This is in line with an NPD survey that noted the iPhone 4S helped Apple boost its U.S. smartphone share during the October to November 2011 period (U.K., too), with only four  percentage points of Android lead over iPhone. It should be noted that of the 37 million iPhones sold, 6 million remained in channel inventory at the end of the quarter. It is nothing to worry about given the iPhone’s wide distribution footprint around the world, more than a hundred carrier partners and thousands of other points of sale. Despite lack of hard data, we could assume a few iPhone 4S units were in channel inventory given high demand.

Apple CFO Peter Oppenheimer noted during yesterday’s earnings call that “nearly all of the top companies in the Fortune 500 now approve and support iPhones on their networks,” including Credit Suisse, Kimberly Clark, St. Jude Medical, Nike (where Apple CEO Tim Cook is a board member) and Facebook. Cook remarked during the call that Apple “didn’t bet high enough” on iPhone sales and confirmed that the iPhone 4S was by far the most popular model during the holiday quarter.
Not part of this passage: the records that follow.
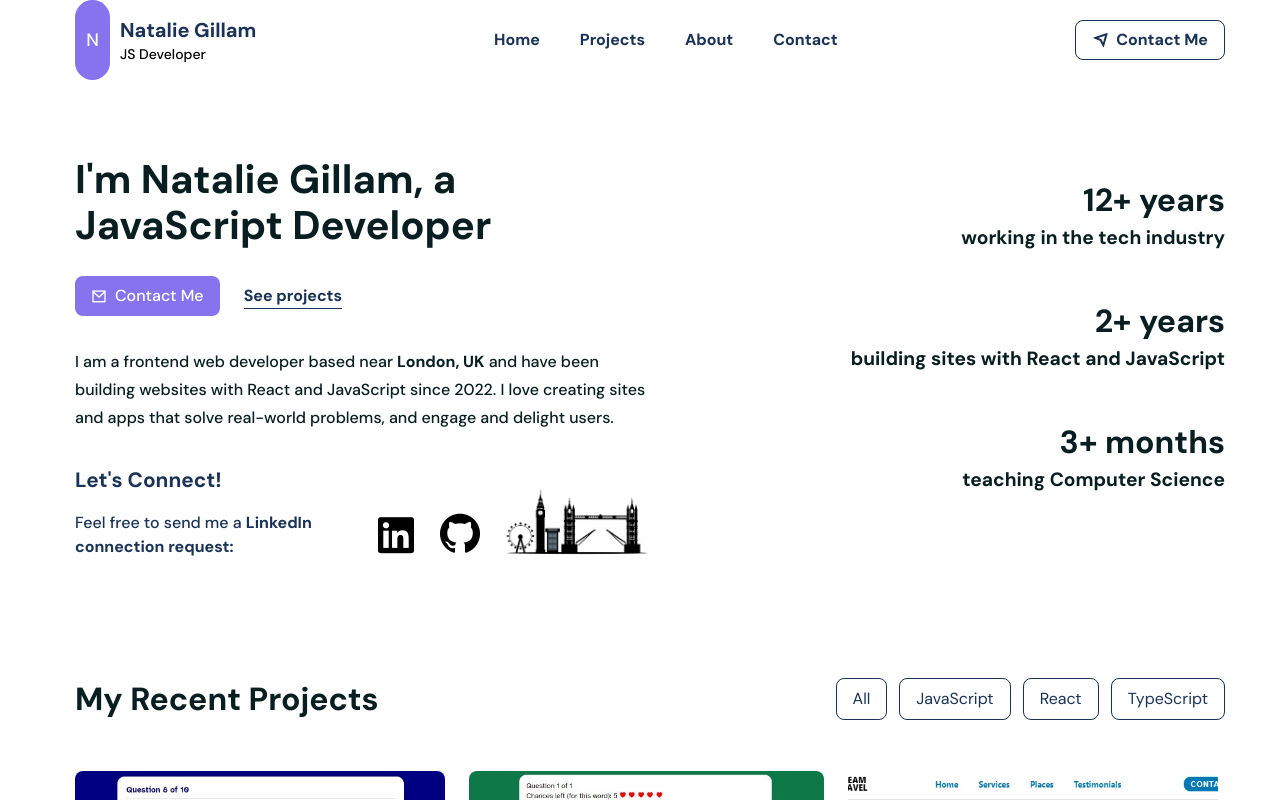
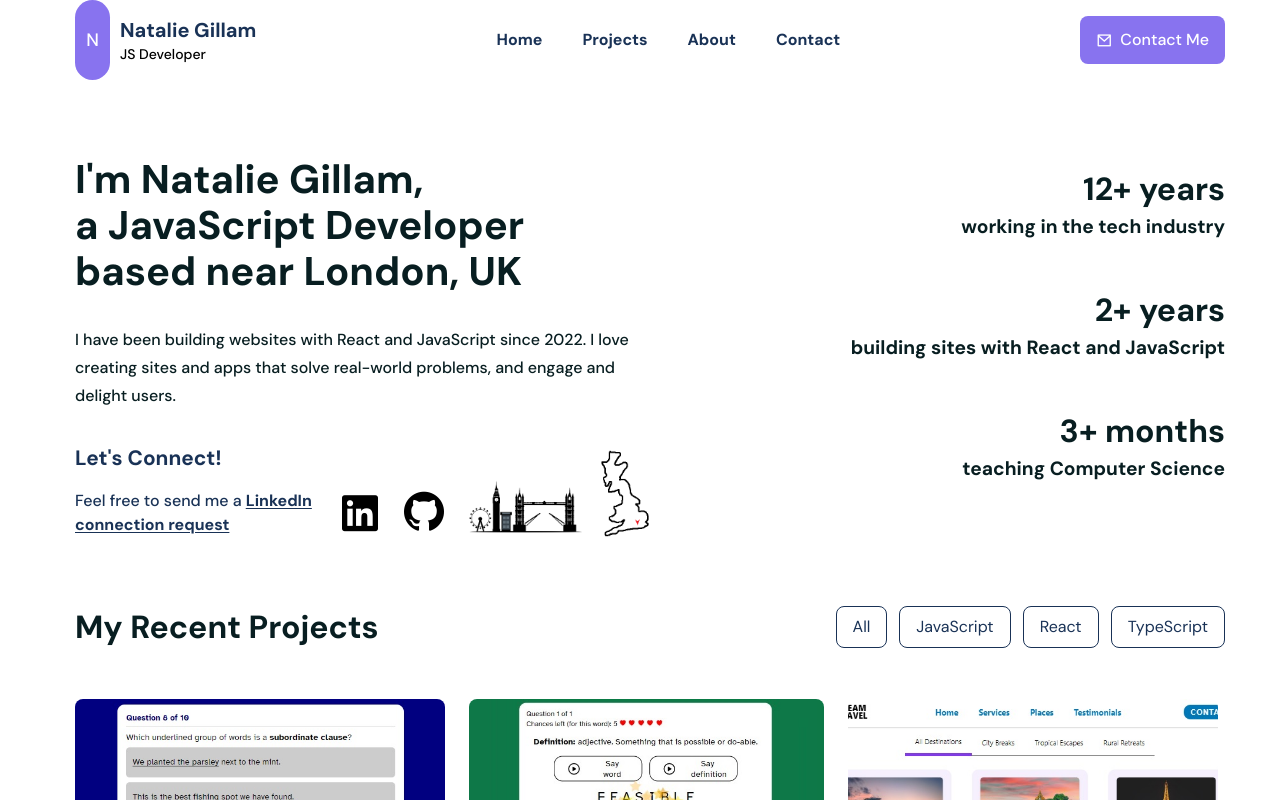
Before and after one commit to Nadia982/portfolio-2024-01-15, a React (Create React App) app: page / in a window 1280 px wide. Shown: the top 800 px of the page. Built offline with nearby package versions, Linux system fonts and the light colour scheme.

Commit message:
tweaks to Hero and Header sections

```diff
--- a/src/App.css
+++ b/src/App.css
@@ -21,5 +21,5 @@ body {
 }
 
 section {
-  padding: 50px 0;
+  padding: 0 0 50px;
 }
--- a/src/components/Header/Header.jsx
+++ b/src/components/Header/Header.jsx
@@ -30,12 +30,17 @@ const Header = () => {
           {/* ========== menu end ========== */}
 
           {/* ========== menu right ========== */}
-          <div className="flex items-center gap-4">
-            <button className="flex items-center gap-2 text-smallTextColor font-[600] border border-solid border-smallTextColor py-2 px-4 rounded-[8px] max-h-[40px] hover:bg-smallTextColor hover:text-white ease-in duration-300">
+          {/* <div className="flex items-center gap-4"> */}
+          <a href="#contact">
+                <button className="bg-primaryColor text-white font-[500] flex items-center gap-2 hover:bg-smallTextColor ease-in duration-300 h-12 px-4 rounded-[8px]">
+                  <i class="ri-mail-line"></i>Contact Me
+                </button>
+              </a>
+            {/* <button className="flex items-center gap-2 text-smallTextColor font-[600] border border-solid border-smallTextColor py-2 px-4 rounded-[8px] max-h-[40px] hover:bg-smallTextColor hover:text-white ease-in duration-300">
               <i class="ri-send-plane-line"></i>Contact Me
-            </button>
-            <span className="text-3xl text-smallTextColor md:hidden cursor-pointer"><i class="ri-menu-line"></i></span>
-          </div>
+            </button> */}
+            {/* <span className="text-3xl text-smallTextColor md:hidden cursor-pointer"><i class="ri-menu-line"></i></span> */}
+          {/* </div> */}
           {/* ========== menu right end ========== */}
 
         </div>
--- a/src/components/UI/Hero.jsx
+++ b/src/components/UI/Hero.jsx
@@ -1,6 +1,7 @@
 import React from "react";
 import CountUp from "react-countup";
 import LondonImg from '../../assets/images/london-6104682_640.png';
+import Map from "../../assets/images/UK.png";
 
 const Hero = () => {
   return (
@@ -9,55 +10,46 @@ const Hero = () => {
         <div className="md:flex items-center justify-between sm:flex-col md:flex-row">
           {/* ========== hero left content ========== */}
           <div className="w-full md:basis-1/2">
-            {/* <h5
-              data-aos="fade-right"
-              data-aos-duration="1500"
-              className="text-headingColor font-[600] text-[16px]"
-            >
-              Welcome
-            </h5> */}
             <h1
               data-aos="fade-up"
               data-aos-duration="1500"
               className="text-headingColor font-[700] text-[1.8rem] sm:text-[40px] leading-[35px] sm:leading-[46px] mt-5"
             >
-              I'm Natalie Gillam, a <br /> JavaScript Developer
+              I'm Natalie Gillam,<br />a JavaScript Developer<br />based near London, UK
             </h1>
-            <div
+
+            {/* <div
               data-aos="fade-up"
               data-aos-duration="1800"
               data-aos-delay="200"
               className="flex items-center gap-6 mt-7"
-            >
-              <a href="#contact">
-                <button className="bg-primaryColor text-white font-[500] flex items-center gap-2 hover:bg-smallTextColor ease-in duration-300 py-2 px-4 rounded-[8px]">
-                  <i class="ri-mail-line"></i>Contact Me
-                </button>
-              </a>
-              <a
+            > */}
+
+              {/* <a
                 href="#projects"
                 className="text-smallTextColor font-[700] text-[16px] border-b border-solid border-smallTextColor"
               >
                 See projects
-              </a>
+              </a> */}
 
-            </div>
+            {/* </div> */}
             <p
                 data-aos="fade-left"
                 data-aos-duration="1500"
                 className=" text-headingColor mt-8 font-[500] text-[1rem] leading-7"
-              >I am a frontend web developer based near <span className="font-[700]">London, UK</span> and have been building websites with React and JavaScript since 2022. I love creating sites and apps that solve real-world problems, and engage and delight users.</p>
+              >I have been building websites with React and JavaScript since 2022. I love creating sites and apps that solve real-world problems, and engage and delight users.</p>
 
               <h3 className="text-smallTextColor text-[1.3rem] mt-8 mb-0 mr-0 font-[700]">Let's Connect!</h3>
               <div className="flex h-20 items-center gap-4 mt-0">
-                <span className="text-smallTextColor text-[1rem] font-[500]">Feel free to send me a <a aria-label="link to Natalie Gillam's LinkedIn profile" href="#linkedin" className="font-[700]">LinkedIn connection request:</a></span>
+                <span className="text-smallTextColor text-[1rem] font-[500]">Feel free to send me a <a aria-label="link to Natalie Gillam's LinkedIn profile" href="#linkedin" className="font-[700] underline underline-offset-2">LinkedIn connection request</a></span>
                 <span>
                     <a aria-label="link to Natalie Gillam's LinkedIn profile" href="#linkedin" className="text-headingTextColor text-[3rem] font[-700]"><i class="ri-linkedin-box-fill"></i></a>
                 </span>
                 <span className="mb-1">
                     <a aria-label="link to Natalie Gillam's GitHub profile" href="#linkedin" className="text-headingTextColor text-[3rem] font[-700]"><i class="ri-github-fill"></i></a>
                 </span>
-                <img className="mb-10" src={LondonImg} alt="London skyline" width="150" />
+                <img className="mb-6" src={LondonImg} alt="London skyline" width="120" />
+                <img className="mb-10" src={Map} alt="outline of the UK" width="50" />
               </div>
               {/* <img className="mt-0" src={LondonImg} alt="London skyline" width="150" /> */}
           </div>
```
Also changed, not shown: src/assets/images/UK.png (added).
It is also interesting that Microsoft reported a 6 percent decline in holiday-quarter Windows revenues due to cannibalization of Windows PCs by the iPad. After all, Apple did sell more iPads during the holiday quarter than Hewlett-Packard sold PCs. In fact, Apple beat HP in both unit sales and revenues— enough to become the top computer maker (if you count tablets), as expected.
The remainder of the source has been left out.